If you’re reading this article, you want to learn how to hit a new PR in the deadlift. Congrats on having a clear goal! So, how can this be done? The good news is: improving your max deadlift is really simple, basic stuff – eat good, train regularly, and let your body recover and grow. The bad news: you’ll need to lift hard and heavy, no excuses! Take the following tips and run to the gym, and we promise you’ll come back a new man.
Most lifters which fail to up their deadlift numbers are guilty either of undertraining or overtraining. If you’re only deadlifting once every few weeks, you shouldn’t expect to see significant progress. Of course that training other lifts will help improve your deadlift, but the best way to do this is still by performing more deadlifts, period.
On the other hand, if you’re deadlifting a few times a week, remind yourself that less is more and the most sustainable gains are the slow ones. You can’t get the results you want if you don’t allow your body to fully recover from each training session. In the long run, pushing yourself too hard and too desperately will only lead to overtraining and increased risk of injury. So you need to take a step back and try a different approach. Luckily, we have the perfect step-by-step strategy for maximizing your deadlifting power.
Since deadlifts are very taxing and stress the same muscles used during other heavy back movements, you will train the deadlift only once per week and you’ll do it few days after your heavy squats. If you want to make it in this game, you need to take great care of your back while at the same time providing it with enough stimuli for hypertrophy, and training with the optimal frequency is crucial for this. Also, you’ll take every fourth week off from deadlifting to ensure proper recovery. On every off-week, you’ll shift your focus to the lower back musculature and train it with 10-20-rep sets of good mornings, weighted back raises and pull-throughs. After sixteen weeks, you should experience 20-50-pound increase in 1RM.
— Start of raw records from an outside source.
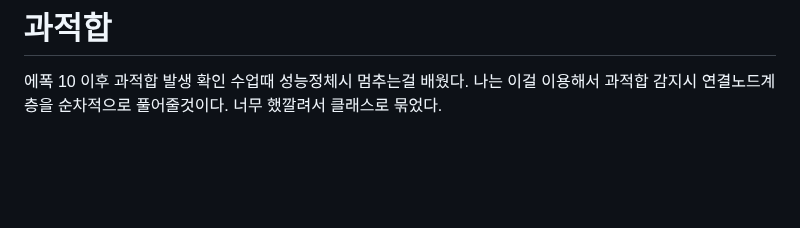
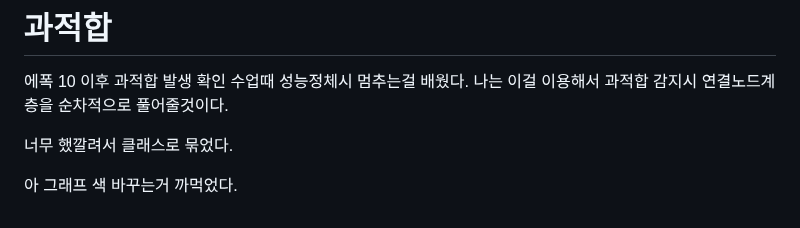
Before and after one commit to Gooainekorea/PlantNet, a Markdown page: PlantNet_ML/PlantNet_ML.md, the part around the change. Rendered like a GitHub page; blank space fills up the shorter version.

Commit message:
검증지표 그래프 색변경 해야됨

```diff
--- a/PlantNet_ML/PlantNet_ML.md
+++ b/PlantNet_ML/PlantNet_ML.md
@@ -91,4 +91,7 @@ CUDA 버전 확인: nvidia-smi
 # 과적합
 에폭 10 이후 과적합 발생 확인
 수업때 성능정체시 멈추는걸 배웠다. 나는 이걸 이용해서 과적합 감지시 연결노드계층을 순차적으로 풀어줄것이다.
+
 너무 했깔려서 클래스로 묶었다.
+
+아 그래프 색 바꾸는거 까먹었다.
```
The approach is fairly simple: train hard and heavy, then go home to rest and grow. No fancy techniques, special sets and magic tricks. That’s the truly great thing about compounds: it’s all about good old hard work. The only things you need to focus on above everything else is a smartly planned weight progression, proper form and recovery. It probably goes without saying that you will also need to make sure to warm up thoroughly before doing the workouts.
By now, it’s probably worth outlining some of the most important form tips for deadlifting, because perfecting your form is the fastest way to increase your deadlift max. By improving your body mechanics, you’ll be able to increase the efficiency of the pull and deadlift heavier weights, thus making greater muscle gains. Therefore, when deadlifting, don’t forget to:
- Create tension through your entire body before even reaching for the bar
- Squeeze the glutes as hard as possible before the lift
- Grip the bar hard (if necessary, do some grip work before beginning this program)
- Keep the bar close to your body on the way up
- Drive the hips forward as the bar gets past your knees
- As the bar comes to your mid-thighs, lock your hips and knees
- Keep your lower back neutral all throughout the lift
- Return the weight to the floor by moving your hips back and bending your legs
In order to make the best use of this program, you need to start with an accurate 1RM. This is easier said than done, as most lifters tend to overestimate or underestimate their max, thus making progress extremely difficult. Therefore, make sure to find your true 1RM before beginning this program, and avoid recalculating it afterward.
Here’s how your week-to-week weight progression should look like:
WEEK 1: 5 sets x 5 reps with 70% 1RM
WEEK 2: 5 sets x 3 reps with 75% 1RM
WEEK 3: 5 sets x 1 rep with 80% 1RM
WEEK 4: Lower back work in the 10-20 rep range
WEEK 5: 5 sets x 5 reps with 75% 1RM
WEEK 6: 5 sets x 3 reps with 80% 1RM
WEEK 7: 5 sets x 1 rep with 85% 1RM
WEEK 8: Lower back work in the 10-20 rep range
WEEK 9: 4 sets x 5 reps with 80% 1RM
WEEK 10: 4 sets x 3 reps with 85% 1RM
WEEK 11: 4 sets x 1 rep with 90% 1RM
WEEK 12: Lower back work in the 10-20 rep range
WEEK 13: 3 sets x 5 reps with 85% 1RM
WEEK 14: 3 sets x 3 reps with 90% 1RM
WEEK 15: 3 sets x 1 rep with 95% 1RM
WEEK 16: Total off-week, no deadlifting or back work at all
WEEK 17: Time to retest your max and get surprised!